• Task requirements:
Within the records, which lines hold the string "system"? Report each one by copying it.

• Front-end code change data:

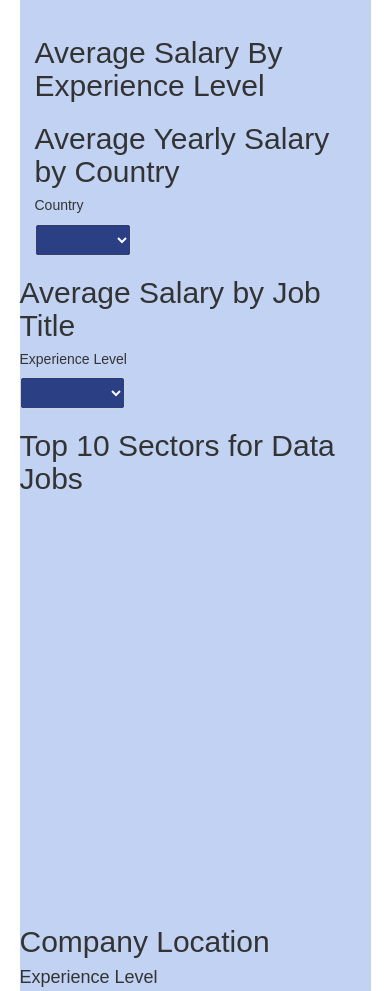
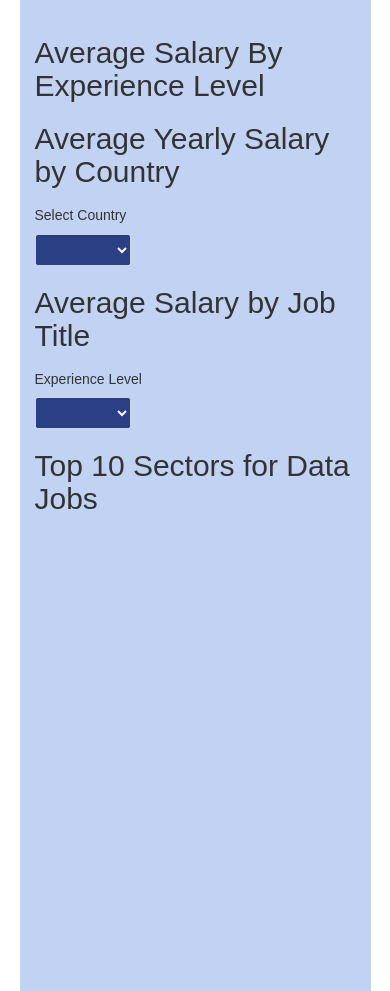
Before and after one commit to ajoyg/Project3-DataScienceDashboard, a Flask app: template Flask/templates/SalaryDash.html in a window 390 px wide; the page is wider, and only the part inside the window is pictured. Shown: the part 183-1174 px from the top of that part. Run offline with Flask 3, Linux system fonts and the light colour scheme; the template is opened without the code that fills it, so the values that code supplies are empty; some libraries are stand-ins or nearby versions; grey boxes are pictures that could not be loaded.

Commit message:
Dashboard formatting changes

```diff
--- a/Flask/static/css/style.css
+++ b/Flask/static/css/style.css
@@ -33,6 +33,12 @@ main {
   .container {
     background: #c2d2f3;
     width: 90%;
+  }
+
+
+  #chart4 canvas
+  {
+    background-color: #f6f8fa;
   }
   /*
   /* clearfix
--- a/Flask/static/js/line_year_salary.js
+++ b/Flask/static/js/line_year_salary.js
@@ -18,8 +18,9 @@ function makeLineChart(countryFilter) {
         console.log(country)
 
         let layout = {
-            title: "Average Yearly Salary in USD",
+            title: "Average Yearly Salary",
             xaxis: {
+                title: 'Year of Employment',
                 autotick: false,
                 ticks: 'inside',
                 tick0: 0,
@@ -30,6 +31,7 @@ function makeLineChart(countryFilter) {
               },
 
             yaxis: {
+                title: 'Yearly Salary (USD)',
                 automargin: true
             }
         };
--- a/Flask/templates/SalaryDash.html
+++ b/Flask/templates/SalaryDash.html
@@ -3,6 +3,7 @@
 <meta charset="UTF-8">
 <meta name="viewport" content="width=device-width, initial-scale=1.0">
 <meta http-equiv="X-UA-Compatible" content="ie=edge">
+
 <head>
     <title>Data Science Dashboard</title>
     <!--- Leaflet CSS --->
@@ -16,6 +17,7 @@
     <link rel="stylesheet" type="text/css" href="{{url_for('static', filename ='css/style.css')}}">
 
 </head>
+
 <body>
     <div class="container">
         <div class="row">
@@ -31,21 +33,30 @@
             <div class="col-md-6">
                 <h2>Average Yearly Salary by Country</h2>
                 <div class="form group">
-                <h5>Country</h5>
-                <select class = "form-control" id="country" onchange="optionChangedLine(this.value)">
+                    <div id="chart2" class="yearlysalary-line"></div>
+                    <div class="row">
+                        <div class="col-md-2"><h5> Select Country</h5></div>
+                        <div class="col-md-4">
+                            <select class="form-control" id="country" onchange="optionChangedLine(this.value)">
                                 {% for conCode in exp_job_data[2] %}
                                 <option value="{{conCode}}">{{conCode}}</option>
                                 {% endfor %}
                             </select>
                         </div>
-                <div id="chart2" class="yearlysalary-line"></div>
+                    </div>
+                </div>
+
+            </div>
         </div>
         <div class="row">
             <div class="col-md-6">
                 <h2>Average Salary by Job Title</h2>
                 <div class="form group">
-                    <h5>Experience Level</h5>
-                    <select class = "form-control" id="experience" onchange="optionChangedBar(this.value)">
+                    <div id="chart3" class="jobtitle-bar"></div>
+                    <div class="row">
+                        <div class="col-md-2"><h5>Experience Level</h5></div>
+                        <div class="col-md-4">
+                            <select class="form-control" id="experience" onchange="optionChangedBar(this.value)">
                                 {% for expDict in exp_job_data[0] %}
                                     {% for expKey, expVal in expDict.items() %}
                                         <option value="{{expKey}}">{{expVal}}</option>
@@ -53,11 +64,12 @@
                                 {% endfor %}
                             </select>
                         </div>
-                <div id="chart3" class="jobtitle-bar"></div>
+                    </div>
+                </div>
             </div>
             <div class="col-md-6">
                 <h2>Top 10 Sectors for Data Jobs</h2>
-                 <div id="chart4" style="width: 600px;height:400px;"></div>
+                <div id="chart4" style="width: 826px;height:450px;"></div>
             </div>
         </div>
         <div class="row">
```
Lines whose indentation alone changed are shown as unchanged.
---
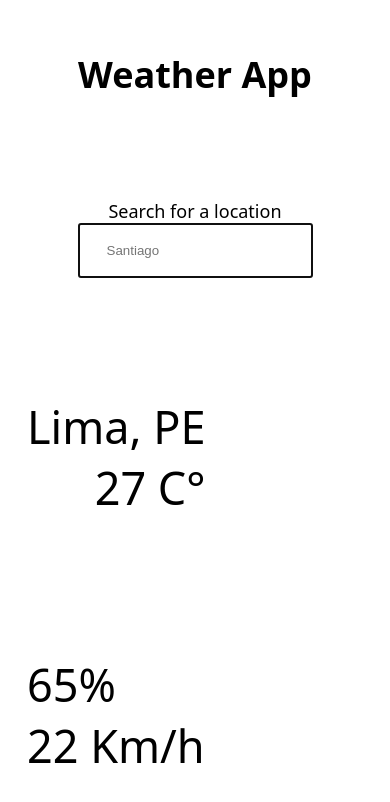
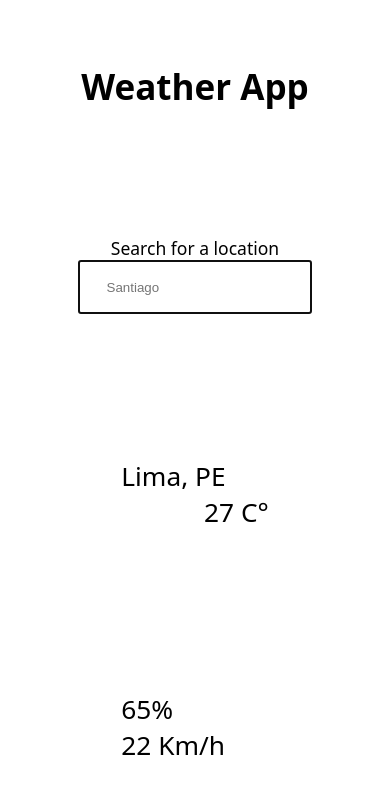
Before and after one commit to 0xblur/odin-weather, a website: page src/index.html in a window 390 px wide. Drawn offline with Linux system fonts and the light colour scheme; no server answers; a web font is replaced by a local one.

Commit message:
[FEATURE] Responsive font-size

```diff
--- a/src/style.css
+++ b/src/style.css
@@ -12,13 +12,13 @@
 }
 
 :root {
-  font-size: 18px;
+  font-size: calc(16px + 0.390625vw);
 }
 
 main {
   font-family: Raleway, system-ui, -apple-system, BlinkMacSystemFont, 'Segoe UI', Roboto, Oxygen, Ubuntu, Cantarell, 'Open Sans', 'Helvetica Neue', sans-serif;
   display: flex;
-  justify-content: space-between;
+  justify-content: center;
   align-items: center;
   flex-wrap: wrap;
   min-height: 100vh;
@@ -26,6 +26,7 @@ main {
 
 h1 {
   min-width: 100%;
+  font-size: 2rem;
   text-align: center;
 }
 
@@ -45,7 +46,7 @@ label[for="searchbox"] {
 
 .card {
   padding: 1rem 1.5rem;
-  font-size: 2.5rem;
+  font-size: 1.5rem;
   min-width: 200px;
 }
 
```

• Answer box:
Before and after one commit to ajoyg/Project3-DataScienceDashboard, a Flask app: template Flask/templates/SalaryDash.html in a window 390 px wide; the page is wider, and only the part inside the window is pictured. Shown: the part 183-1174 px from the top of that part. Run offline with Flask 3, Linux system fonts and the light colour scheme; the template is opened without the code that fills it, so the values that code supplies are empty; some libraries are stand-ins or nearby versions; grey boxes are pictures that could not be loaded.
Before and after one commit to 0xblur/odin-weather, a website: page src/index.html in a window 390 px wide. Drawn offline with Linux system fonts and the light colour scheme; no server answers; a web font is replaced by a local one.
   font-family: Raleway, system-ui, -apple-system, BlinkMacSystemFont, 'Segoe UI', Roboto, Oxygen, Ubuntu, Cantarell, 'Open Sans', 'Helvetica Neue', sans-serif;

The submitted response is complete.